3,435 comments posted · 408 followers · following 5

10 years ago @ Crasstalk - Tuesday Open Thread · 0 replies · +2 points

There's a Universal Studios theme park in New York?

10 years ago @ Crasstalk - Monday Open Thread · 2 replies · +3 points

Actually I'm ready to hear more from someone who enjoyed the film, if you'd like to expand on this, tunamelt.

I mean, what about the framing of those endless battle scenes? Could you really figure out what was going on all the time?

And that business with the red shoe just made me embarrassed for everyone involved. Poor Stringer Bell.

10 years ago @ Crasstalk - Monday Open Thread · 0 replies · +8 points

...From inside a giant robot.

10 years ago @ Crasstalk - Monday Open Thread · 7 replies · +4 points

I confess that I've never actually seen The Devil Wears Prada.

10 years ago @ Crasstalk - Monday Open Thread · 0 replies · +2 points

Consider this alternative: This movie actually wants to be about Dr. Newton Geiszler (Charlie Day) and his main antagonist, Hannibal Chau (Ron Perlman). Spoilers ahead.

Geiszler is still a military scientist, but the first person he has to convince about his kaiju theories is Chau, who has an obvious interest in not disrupting his business. That's half the movie right there, as it becomes clear that Chau actually knows more about the kaiju than anyone in the military. In fact maybe the kaiju aren't an existential threat to humanity after all.

Then Geiszler has to convince the military to give him access to Drift technology. The Jaeger pilots are against it, because they don't want people believing that just any untrained person can execute a Drift. And they're convinced the kaiju are an existential threat. But Stringer Bell takes the long view and gives him a chance.

The third act is still all monster-punching.

David O. Russell could direct. It could be an allegory of the Allies' cooperation with the Mafia in pacifying Italy during WWII, maybe.

10 years ago @ Crasstalk - Monday Open Thread · 14 replies · +8 points

On the strength of MonkeyBiz' review and other comments here, I went to see Robot-Monster Punch-Out this weekend.

Let's be clear: This is a production for people who've been going to movies all their lives — the Terminators, Avatar, The Devil Wears Prada — and always thought to themselves afterwards: "What this movie really needed was more CGI fight scenes." Do those scenes take up a solid hour in this movie? I think maybe they do.

Or alternate thoughts:

"I wish the second act of Matrix: Revolutions was two hours long."

"The wait for the next Transformers movie is just killing me!"

Also, why did the Jaeger pilots sometimes talk to each other when their minds were already linked via The Drift?

But I'll say this for the film: That Rinko Kikiuchi is one incredibly winsome actress. Watch out, Marion Cotillard.

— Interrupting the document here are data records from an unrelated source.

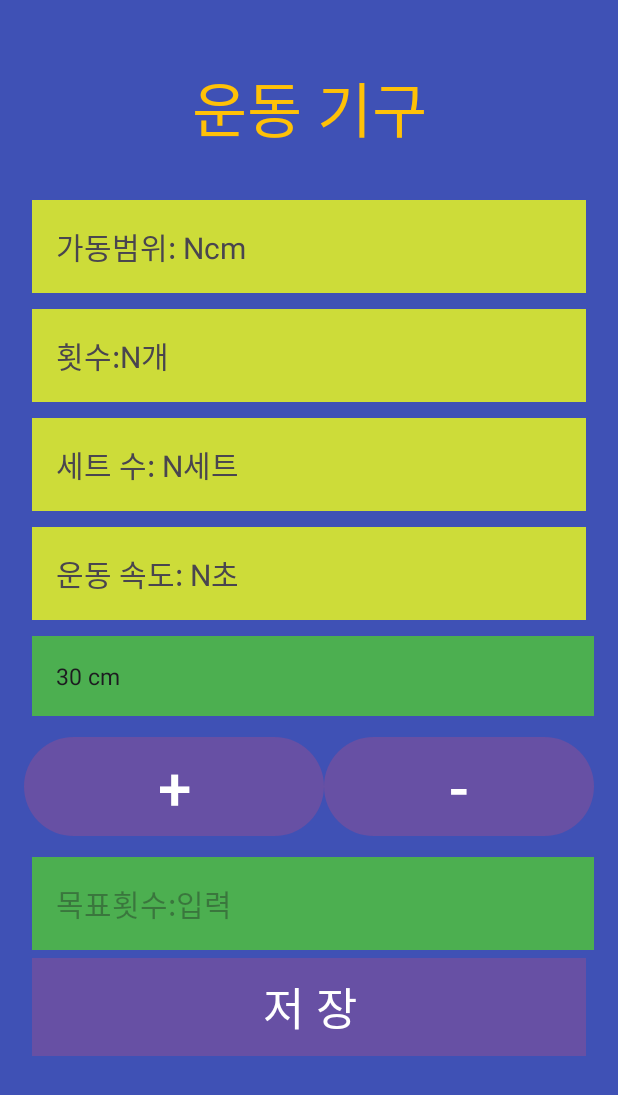
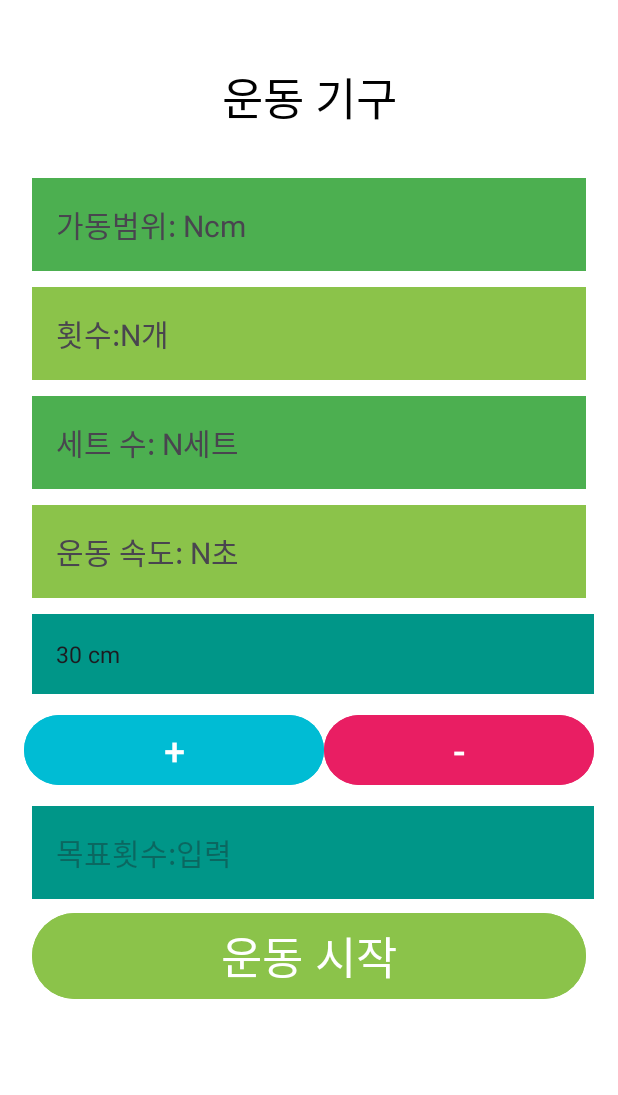
Before and after one commit to bitcoin7661/hit, an Android app: the EquipmentBackDetailActivity screen opened directly, with no data from a screen before it, on a phone screen of 412 x 824 dp. Shown: the top 1095 px of the screen. Run offline under Robolectric (Android 15) with nearby library versions, the phone set to English and light mode, and no system bars.

Commit message:
기능 ui 변경

```diff
--- a/app/src/main/java/com/example/hit33/EquipmentBackDetailActivity.kt
+++ b/app/src/main/java/com/example/hit33/EquipmentBackDetailActivity.kt
@@ -53,7 +53,7 @@ class EquipmentBackDetailActivity : AppCompatActivity() {
         }
 
         // 저장 기능 버튼 클릭 리스너
-        findViewById<Button>(R.id.btnSave).setOnClickListener {
+        findViewById<Button>(R.id.btnStart).setOnClickListener {
             saveSettings() // 사용자가 설정한 목표 값을 저장
         }
     }
--- a/app/src/main/res/layout/activity_back_detail.xml
+++ b/app/src/main/res/layout/activity_back_detail.xml
@@ -4,7 +4,7 @@
     android:layout_width="match_parent"
     android:layout_height="match_parent"
     android:padding="16dp"
-    android:background="#3F51B5">
+    android:background="#FFFFFF">
 
 
     <TextView
@@ -12,8 +12,8 @@
         android:layout_width="match_parent"
         android:layout_height="wrap_content"
         android:text="랫풀다운"
-        android:textSize="40sp"
-        android:textColor="#FFC107"
+        android:textSize="30sp"
+        android:textColor="@color/black"
         android:padding="16dp"
         android:layout_margin="10dp"
         android:gravity="center"
@@ -25,7 +25,7 @@
         android:layout_height="wrap_content"
         android:layout_below="@id/tvTitle"
         android:layout_margin="5dp"
-        android:background="#CDDC39"
+        android:background="#4CAF50"
         android:padding="16dp"
         android:text="가동범위: Ncm"
         android:textSize="20sp"
@@ -39,7 +39,7 @@
         android:layout_below="@id/tvSpeed"
         android:layout_marginStart="5dp"
         android:layout_marginTop="5dp"
-        android:background="#4CAF50"
+        android:background="#009688"
         android:inputType="numberDecimal"
         android:padding="16dp"
         android:text="가동범위:30cm"
@@ -50,7 +50,8 @@
         android:layout_width="200dp"
         android:layout_height="wrap_content"
         android:text="+"
-        android:textSize="40sp"
+        android:backgroundTint="@color/plusbtn"
+        android:textSize="25sp"
         android:layout_below="@id/btnmoving"
         android:layout_marginTop="10dp"
         android:layout_alignParentStart="true" />
@@ -59,7 +60,8 @@
         android:layout_width="200dp"
         android:layout_height="wrap_content"
         android:text="-"
-        android:textSize="40sp"
+        android:textSize="25sp"
+        android:backgroundTint="@color/minusbtn"
         android:layout_toEndOf="@id/btnIncrease"
         android:layout_below="@id/btnmoving"
         android:layout_marginTop="10dp"
@@ -73,7 +75,7 @@
         android:layout_height="wrap_content"
         android:layout_below="@id/tvDistance"
         android:layout_margin="5dp"
-        android:background="#CDDC39"
+        android:background="#8BC34A"
         android:padding="16dp"
         android:text="횟수:N개"
         android:textSize="20sp" />
@@ -86,7 +88,7 @@
         android:layout_below="@id/btnIncrease"
         android:layout_marginStart="5dp"
         android:layout_marginTop="10dp"
-        android:background="#4CAF50"
+        android:background="#009688"
         android:hint="목표횟수:입력"
         android:inputType="numberDecimal"
         android:padding="16dp"
@@ -99,7 +101,7 @@
         android:layout_height="wrap_content"
         android:layout_below="@id/tvsetcount"
         android:layout_margin="5dp"
-        android:background="#CDDC39"
+        android:background="#8BC34A"
         android:padding="16dp"
         android:text="운동 속도: N초"
         android:textSize="20sp" />
@@ -110,20 +112,20 @@
         android:layout_height="wrap_content"
         android:layout_below="@id/tvCount"
         android:layout_margin="5dp"
-        android:background="#CDDC39"
+        android:background="#4CAF50"
         android:padding="16dp"
         android:text="세트 수: N세트"
         android:textSize="20sp" />
 
 
     <Button
-        android:id="@+id/btnSave"
+        android:id="@+id/btnStart"
         android:layout_width="match_parent"
         android:layout_height="wrap_content"
         android:layout_below="@id/etTargetCount"
         android:layout_margin="5dp"
-        android:background="#00796B"
-        android:text="저 장"
+        android:backgroundTint="#8BC34A"
+        android:text="운동 시작"
         android:textSize="30sp" />
 
 
--- a/app/src/main/res/values/colors.xml
+++ b/app/src/main/res/values/colors.xml
@@ -4,6 +4,11 @@
     <color name="white">#FFFFFFFF</color>
     <color name="background">#F5F9F6</color>
     <color name="primary_text">#1B5E20</color>
+    <color name="plusbtn">#00BCD4</color>
+    <color name="minusbtn">#E91E63</color>
+    <color name="qwer">#4CAF50</color>
+
+
 
     <!-- Card Colors - Green Gradient Theme -->
     <color name="card_healthcare">#2E7D32</color>
```
Also changed, not shown: app/src/main/res/layout/activity_chest_detail.xml (+19 -15 lines).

10 years ago @ Crasstalk - Friday Open Thread · 0 replies · +2 points

"Sweet summer God's own mercy."

10 years ago @ Crasstalk - Flashback Friday: Chee... · 0 replies · +3 points

This song isn't to my taste — but because it's Harry, it doesn't tarnish his other masterworks. Which are at least a little cheesy themselves.

10 years ago @ Crasstalk - How To Reach Enlighten... · 2 replies · +4 points

I was told this story by a member of the Board of Trustees of the Enfield Tennis Academy. The Trustee consulted me on a separate matter — dealing with some Academy land which happens to abut on the Great Concavity — without realizing that I'm not licensed in the Organization of North American Nations (O.N.A.N.) jurisdiction.

I gave out the best advice I could on the matter, and waived my fee since I'm not licensed in that field. So the Trustee told me this story in exchange. And then she walked out of my office...while wearing, I noticed, very comfortable shoes.

I have no further insight into the details of this narrative. But I suppose follow-up questions could be addressed to Lyle at the Enfield Tennis Academy. I understand he's been returned to his old job there now.

10 years ago @ Crasstalk - Flashback Friday: Chee... · 2 replies · +4 points

Harry Nilsson could get away with schmaltz that would render a normal human bathetic forever. He was so uncool that he was cool — a maneuver many culture heroes attempt when they sense fashion leaving them behind, but few succeed at. Harry was the Napoleon Dynamite of rock and roll.